Hangzhou, the capital city of Zhejiang Province, more than one thousand miles away from Wuhan, the epicenter of COVID-19, implemented multiple control and prevention measures from the very beginning of the outbreak. The city used big data and information technology, like QR codes, to track and stop the spread of the coronavirus. Health QR codes were established for everyone in the city and everyone who entered the city. The green code allows you to move freely. The yellow code requires a seven-day self-quarantine. The red code requires a 14-day self-quarantine. The yellow and red codes can be turned green after the quarantine time. This health surveillance system has been applied in most cities in Zhejiang Province and will be implemented in other provinces. Each individual must monitor and record their temperature and update their profile daily to maintain their health status level. The health database is closely monitored by Hangzhou’s Center for Disease Control and Prevention.

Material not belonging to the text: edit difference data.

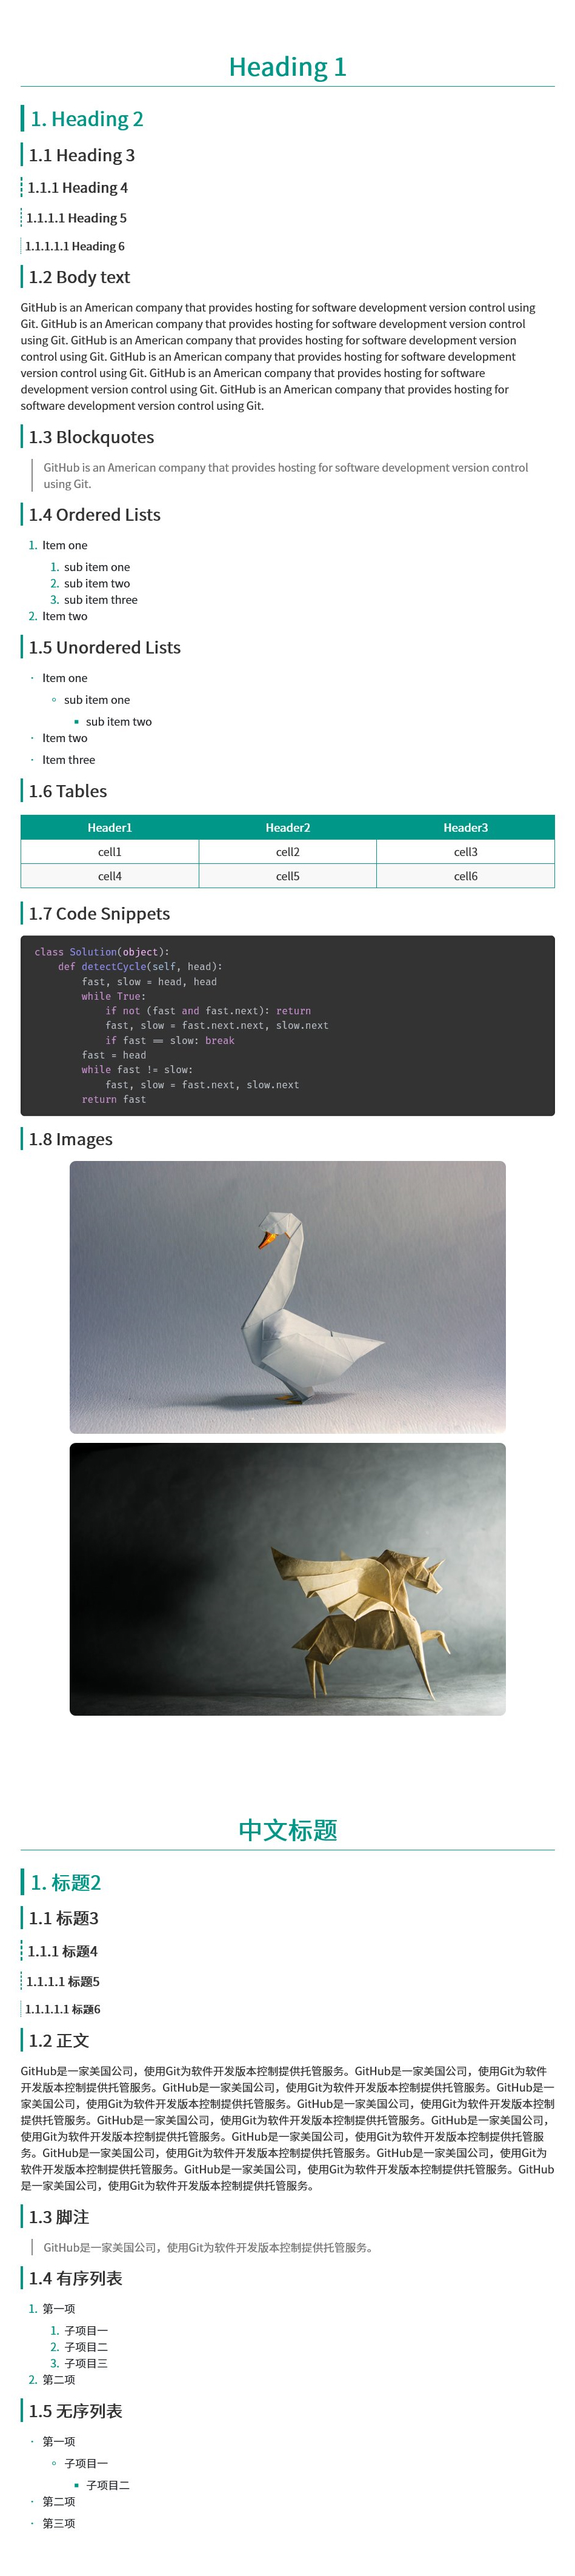
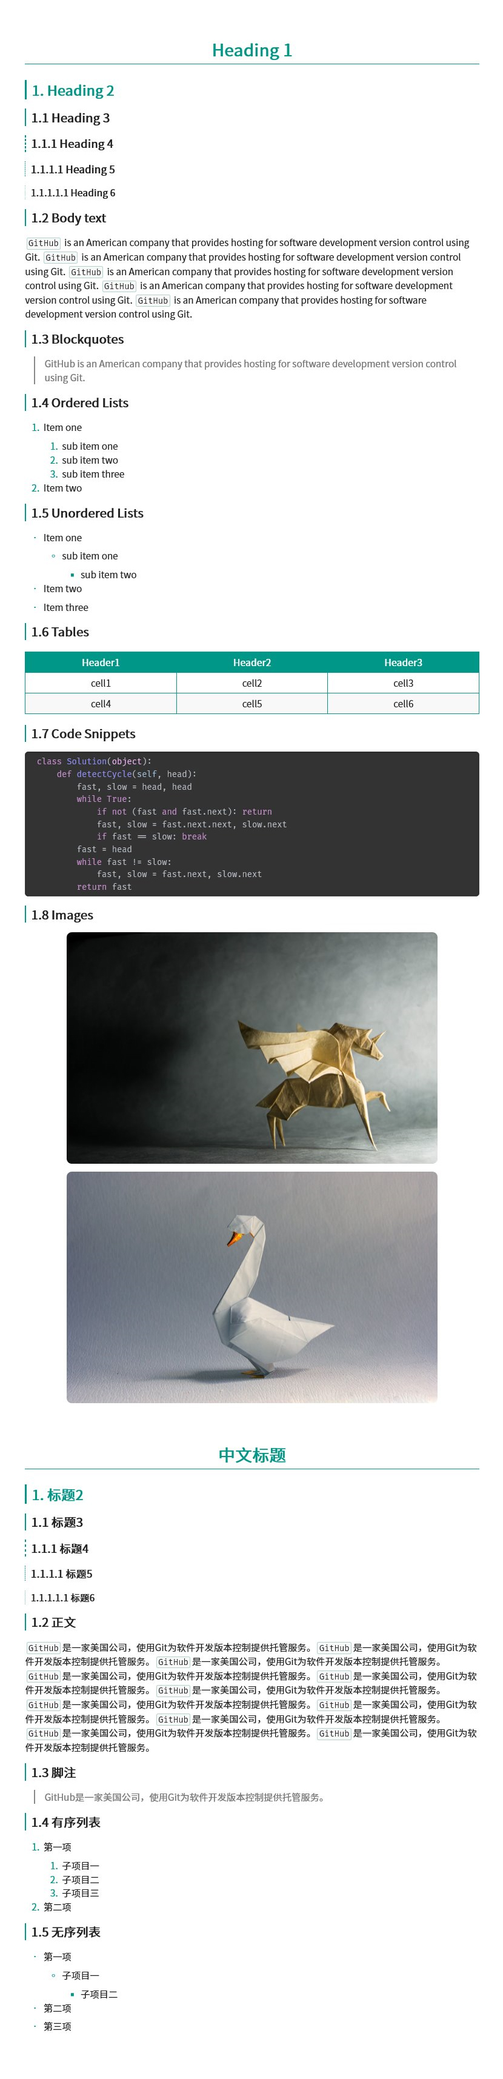
Style update.

Changed region(s): [[0.0301, 0.0312, 0.9639, 0.7175], [0.0301, 0.7175, 0.9639, 0.9983], [0.3916, 0.0, 0.6024, 0.0312]]

diff --git a/github-diy.css b/github-diy.css
@@ -99,13 +99,13 @@ h2 {
   color: #009688;
   padding-left: 10px;
   line-height: 1.4;
-  border-left: 5px solid #009688;
+  border-left: 3px solid #009688;
 }
 h3 {
   font-size: 1.3em;
   line-height: 1.43;
-  padding-left: 9px;
-  border-left: 4px solid #009688;
+  padding-left: 10px;
+  border-left: 2px solid #009688;
 }
 #write > h3.md-focus:before,
 #write > h4.md-focus:before {
@@ -115,18 +115,18 @@ h3 {
 }
 h4 {
   font-size: 1.2em;
-  padding-left: 8px;
-  border-left: 3px dashed #009688;
+  padding-left: 10px;
+  border-left: 2px dashed #009688;
 }
 h5 {
   font-size: 1.1em;
-  padding-left: 7px;
-  border-left: 2px dashed #009688;
+  padding-left: 10px;
+  border-left: 1px dashed #009688;
 }
 h6 {
   font-size: 1em;
-  padding-left: 6px;
-  border-left: 1px dashed #009688;
+  padding-left: 10px;
+  border-left: 1px dotted #009688;
 }
 p,
 blockquote,

diff --git a/demo.md b/demo.md
@@ -12,7 +12,7 @@
 
 ### Body text
 
-GitHub is an American company that provides hosting for software development version control using Git. GitHub is an American company that provides hosting for software development version control using Git. GitHub is an American company that provides hosting for software development version control using Git. GitHub is an American company that provides hosting for software development version control using Git. GitHub is an American company that provides hosting for software development version control using Git. GitHub is an American company that provides hosting for software development version control using Git. 
+`GitHub` is an American company that provides hosting for software development version control using Git. `GitHub` is an American company that provides hosting for software development version control using Git. `GitHub` is an American company that provides hosting for software development version control using Git. `GitHub` is an American company that provides hosting for software development version control using Git. `GitHub` is an American company that provides hosting for software development version control using Git. 
 
 ### Blockquotes
 
@@ -58,13 +58,9 @@ class Solution(object):
 
 ### Images
 
-![ChMkJlYl3yWIUgfxAAmpQTDdOVMAAD4zQLhwfEACalZ199](README.assets/ChMkJlYl3yWIUgfxAAmpQTDdOVMAAD4zQLhwfEACalZ199-1568272652198.jpg)
+![ChMkJlYl3xuIOVU3AAlMcuIDftYAAD4zAD0WvIACUyK315](demo.assets/ChMkJlYl3xuIOVU3AAlMcuIDftYAAD4zAD0WvIACUyK315.jpg)
 
-![ChMkJlYl3xuIOVU3AAlMcuIDftYAAD4zAD0WvIACUyK315](README.assets/ChMkJlYl3xuIOVU3AAlMcuIDftYAAD4zAD0WvIACUyK315.jpg)
-
-
-
-
+![ChMkJlYl3yWIUgfxAAmpQTDdOVMAAD4zQLhwfEACalZ199](demo.assets/ChMkJlYl3yWIUgfxAAmpQTDdOVMAAD4zQLhwfEACalZ199.jpg)
 
 
 
@@ -82,7 +78,7 @@ class Solution(object):
 
 ### 正文
 
-GitHub是一家美国公司，使用Git为软件开发版本控制提供托管服务。GitHub是一家美国公司，使用Git为软件开发版本控制提供托管服务。GitHub是一家美国公司，使用Git为软件开发版本控制提供托管服务。GitHub是一家美国公司，使用Git为软件开发版本控制提供托管服务。GitHub是一家美国公司，使用Git为软件开发版本控制提供托管服务。GitHub是一家美国公司，使用Git为软件开发版本控制提供托管服务。GitHub是一家美国公司，使用Git为软件开发版本控制提供托管服务。GitHub是一家美国公司，使用Git为软件开发版本控制提供托管服务。GitHub是一家美国公司，使用Git为软件开发版本控制提供托管服务。GitHub是一家美国公司，使用Git为软件开发版本控制提供托管服务。GitHub是一家美国公司，使用Git为软件开发版本控制提供托管服务。GitHub是一家美国公司，使用Git为软件开发版本控制提供托管服务。
+`GitHub`是一家美国公司，使用Git为软件开发版本控制提供托管服务。`GitHub`是一家美国公司，使用Git为软件开发版本控制提供托管服务。`GitHub`是一家美国公司，使用Git为软件开发版本控制提供托管服务。`GitHub`是一家美国公司，使用Git为软件开发版本控制提供托管服务。`GitHub`是一家美国公司，使用Git为软件开发版本控制提供托管服务。`GitHub`是一家美国公司，使用Git为软件开发版本控制提供托管服务。`GitHub`是一家美国公司，使用Git为软件开发版本控制提供托管服务。`GitHub`是一家美国公司，使用Git为软件开发版本控制提供托管服务。`GitHub`是一家美国公司，使用Git为软件开发版本控制提供托管服务。`GitHub`是一家美国公司，使用Git为软件开发版本控制提供托管服务。`GitHub`是一家美国公司，使用Git为软件开发版本控制提供托管服务。
 
 ### 脚注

China’s unprecedented systematic and proactive risk management, based on collaboration between government officials and health experts, has proven to be effective in containing and controlling COVID-19. The timely release of disease-related clinical data to the public and the World Health Organization (WHO) helped many around the world prepare for the spread. Recently, the Hubei provincial government announced that those control measures will be lifted on 8th April, and cleared residents will finally be allowed to leave the city. Those who wish to enter the city will also need clearance, according to a statement from the provincial government. Officials have already begun to slowly relax some of the strict measures put in place in Wuhan. Road checkpoints are being removed, and some private vehicles have returned to the streets. The city’s subway system remains shut down but has begun trial runs as workers disinfect the subway trains and stations in preparation for the restoration of public transport.

Zou Yue started with a good introduction: “Covid-19 respects no national borders, no social bounds, no political systems, and no cultural values. It hits us just as hard. It levels the world.” Other governments, including Bangladesh, have imposed similar controls, closing regions or national borders, as the virus spread around the globe. I am concluding today’s column with Zou’s inspirational words, “We should all move ahead with humility, there is no decision without trade-offs, and most of all: there is nothing without skin in the game. And now the whole world has learnt or is learning to play”.

(The writer acknowledges with gratitude the different sources of information.)

The writer is a Chinese Government Ph.D. Fellow and Assistant Professor, Department of Public Administration, Jagannath University, Dhaka